» **Task data**:
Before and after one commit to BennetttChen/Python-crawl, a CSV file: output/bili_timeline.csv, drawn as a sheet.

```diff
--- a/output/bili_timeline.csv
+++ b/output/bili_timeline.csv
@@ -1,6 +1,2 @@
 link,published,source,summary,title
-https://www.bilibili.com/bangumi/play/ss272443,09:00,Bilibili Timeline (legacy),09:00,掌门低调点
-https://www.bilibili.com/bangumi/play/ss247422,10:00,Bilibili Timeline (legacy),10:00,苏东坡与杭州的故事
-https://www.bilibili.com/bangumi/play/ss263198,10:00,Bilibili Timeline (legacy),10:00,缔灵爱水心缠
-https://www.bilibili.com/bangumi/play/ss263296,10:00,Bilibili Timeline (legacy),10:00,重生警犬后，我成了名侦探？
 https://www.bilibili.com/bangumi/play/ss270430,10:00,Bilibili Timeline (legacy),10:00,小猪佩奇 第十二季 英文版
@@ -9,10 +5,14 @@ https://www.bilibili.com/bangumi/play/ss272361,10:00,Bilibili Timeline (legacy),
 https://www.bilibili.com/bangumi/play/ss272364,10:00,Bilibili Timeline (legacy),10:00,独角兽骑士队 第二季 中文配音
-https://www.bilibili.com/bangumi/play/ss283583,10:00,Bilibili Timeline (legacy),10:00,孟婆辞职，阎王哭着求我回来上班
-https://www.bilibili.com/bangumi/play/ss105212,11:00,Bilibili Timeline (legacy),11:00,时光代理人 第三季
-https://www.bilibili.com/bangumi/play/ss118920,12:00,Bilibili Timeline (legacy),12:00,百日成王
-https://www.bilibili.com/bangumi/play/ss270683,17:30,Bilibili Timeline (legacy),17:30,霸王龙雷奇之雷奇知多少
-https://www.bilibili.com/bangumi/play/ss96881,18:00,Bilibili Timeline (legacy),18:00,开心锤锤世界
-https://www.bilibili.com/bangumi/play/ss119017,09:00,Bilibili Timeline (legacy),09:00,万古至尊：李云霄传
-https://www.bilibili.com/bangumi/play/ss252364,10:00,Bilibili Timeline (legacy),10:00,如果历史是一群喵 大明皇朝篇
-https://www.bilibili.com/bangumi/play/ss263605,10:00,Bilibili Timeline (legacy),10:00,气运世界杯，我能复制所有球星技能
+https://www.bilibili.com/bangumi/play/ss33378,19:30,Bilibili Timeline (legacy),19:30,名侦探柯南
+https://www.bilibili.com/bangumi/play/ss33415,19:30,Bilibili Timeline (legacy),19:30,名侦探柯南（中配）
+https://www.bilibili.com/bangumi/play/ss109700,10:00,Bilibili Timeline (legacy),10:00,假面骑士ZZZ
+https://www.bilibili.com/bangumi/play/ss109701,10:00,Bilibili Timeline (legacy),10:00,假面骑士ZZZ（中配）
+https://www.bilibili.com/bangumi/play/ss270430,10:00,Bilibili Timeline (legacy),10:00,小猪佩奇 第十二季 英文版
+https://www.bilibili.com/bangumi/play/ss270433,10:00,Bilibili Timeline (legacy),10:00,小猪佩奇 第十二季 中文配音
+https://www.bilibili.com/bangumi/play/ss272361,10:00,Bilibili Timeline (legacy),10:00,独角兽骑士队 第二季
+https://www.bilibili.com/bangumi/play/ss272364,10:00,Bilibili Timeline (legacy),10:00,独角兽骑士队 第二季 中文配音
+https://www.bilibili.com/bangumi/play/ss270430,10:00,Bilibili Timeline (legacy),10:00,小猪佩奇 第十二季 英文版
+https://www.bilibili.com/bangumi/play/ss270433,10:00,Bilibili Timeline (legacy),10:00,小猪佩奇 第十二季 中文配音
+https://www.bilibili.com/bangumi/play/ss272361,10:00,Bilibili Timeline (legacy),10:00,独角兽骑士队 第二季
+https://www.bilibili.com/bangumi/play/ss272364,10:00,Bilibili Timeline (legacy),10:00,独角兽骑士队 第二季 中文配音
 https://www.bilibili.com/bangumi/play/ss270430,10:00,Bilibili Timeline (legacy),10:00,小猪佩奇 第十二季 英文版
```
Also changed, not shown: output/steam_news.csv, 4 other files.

» **Work instructions**: The entries above must each be repeated exactly.

» **Task response**:
Before and after one commit to BennetttChen/Python-crawl, a CSV file: output/bili_timeline.csv, drawn as a sheet.

```diff
--- a/output/bili_timeline.csv
+++ b/output/bili_timeline.csv
@@ -1,6 +1,2 @@
 link,published,source,summary,title
-https://www.bilibili.com/bangumi/play/ss272443,09:00,Bilibili Timeline (legacy),09:00,掌门低调点
-https://www.bilibili.com/bangumi/play/ss247422,10:00,Bilibili Timeline (legacy),10:00,苏东坡与杭州的故事
-https://www.bilibili.com/bangumi/play/ss263198,10:00,Bilibili Timeline (legacy),10:00,缔灵爱水心缠
-https://www.bilibili.com/bangumi/play/ss263296,10:00,Bilibili Timeline (legacy),10:00,重生警犬后，我成了名侦探？
 https://www.bilibili.com/bangumi/play/ss270430,10:00,Bilibili Timeline (legacy),10:00,小猪佩奇 第十二季 英文版
@@ -9,10 +5,14 @@ https://www.bilibili.com/bangumi/play/ss272361,10:00,Bilibili Timeline (legacy),
 https://www.bilibili.com/bangumi/play/ss272364,10:00,Bilibili Timeline (legacy),10:00,独角兽骑士队 第二季 中文配音
-https://www.bilibili.com/bangumi/play/ss283583,10:00,Bilibili Timeline (legacy),10:00,孟婆辞职，阎王哭着求我回来上班
-https://www.bilibili.com/bangumi/play/ss105212,11:00,Bilibili Timeline (legacy),11:00,时光代理人 第三季
-https://www.bilibili.com/bangumi/play/ss118920,12:00,Bilibili Timeline (legacy),12:00,百日成王
-https://www.bilibili.com/bangumi/play/ss270683,17:30,Bilibili Timeline (legacy),17:30,霸王龙雷奇之雷奇知多少
-https://www.bilibili.com/bangumi/play/ss96881,18:00,Bilibili Timeline (legacy),18:00,开心锤锤世界
-https://www.bilibili.com/bangumi/play/ss119017,09:00,Bilibili Timeline (legacy),09:00,万古至尊：李云霄传
-https://www.bilibili.com/bangumi/play/ss252364,10:00,Bilibili Timeline (legacy),10:00,如果历史是一群喵 大明皇朝篇
-https://www.bilibili.com/bangumi/play/ss263605,10:00,Bilibili Timeline (legacy),10:00,气运世界杯，我能复制所有球星技能
+https://www.bilibili.com/bangumi/play/ss33378,19:30,Bilibili Timeline (legacy),19:30,名侦探柯南
+https://www.bilibili.com/bangumi/play/ss33415,19:30,Bilibili Timeline (legacy),19:30,名侦探柯南（中配）
+https://www.bilibili.com/bangumi/play/ss109700,10:00,Bilibili Timeline (legacy),10:00,假面骑士ZZZ
+https://www.bilibili.com/bangumi/play/ss109701,10:00,Bilibili Timeline (legacy),10:00,假面骑士ZZZ（中配）
+https://www.bilibili.com/bangumi/play/ss270430,10:00,Bilibili Timeline (legacy),10:00,小猪佩奇 第十二季 英文版
+https://www.bilibili.com/bangumi/play/ss270433,10:00,Bilibili Timeline (legacy),10:00,小猪佩奇 第十二季 中文配音
+https://www.bilibili.com/bangumi/play/ss272361,10:00,Bilibili Timeline (legacy),10:00,独角兽骑士队 第二季
+https://www.bilibili.com/bangumi/play/ss272364,10:00,Bilibili Timeline (legacy),10:00,独角兽骑士队 第二季 中文配音
+https://www.bilibili.com/bangumi/play/ss270430,10:00,Bilibili Timeline (legacy),10:00,小猪佩奇 第十二季 英文版
+https://www.bilibili.com/bangumi/play/ss270433,10:00,Bilibili Timeline (legacy),10:00,小猪佩奇 第十二季 中文配音
+https://www.bilibili.com/bangumi/play/ss272361,10:00,Bilibili Timeline (legacy),10:00,独角兽骑士队 第二季
+https://www.bilibili.com/bangumi/play/ss272364,10:00,Bilibili Timeline (legacy),10:00,独角兽骑士队 第二季 中文配音
 https://www.bilibili.com/bangumi/play/ss270430,10:00,Bilibili Timeline (legacy),10:00,小猪佩奇 第十二季 英文版
```
Also changed, not shown: output/steam_news.csv, 4 other files.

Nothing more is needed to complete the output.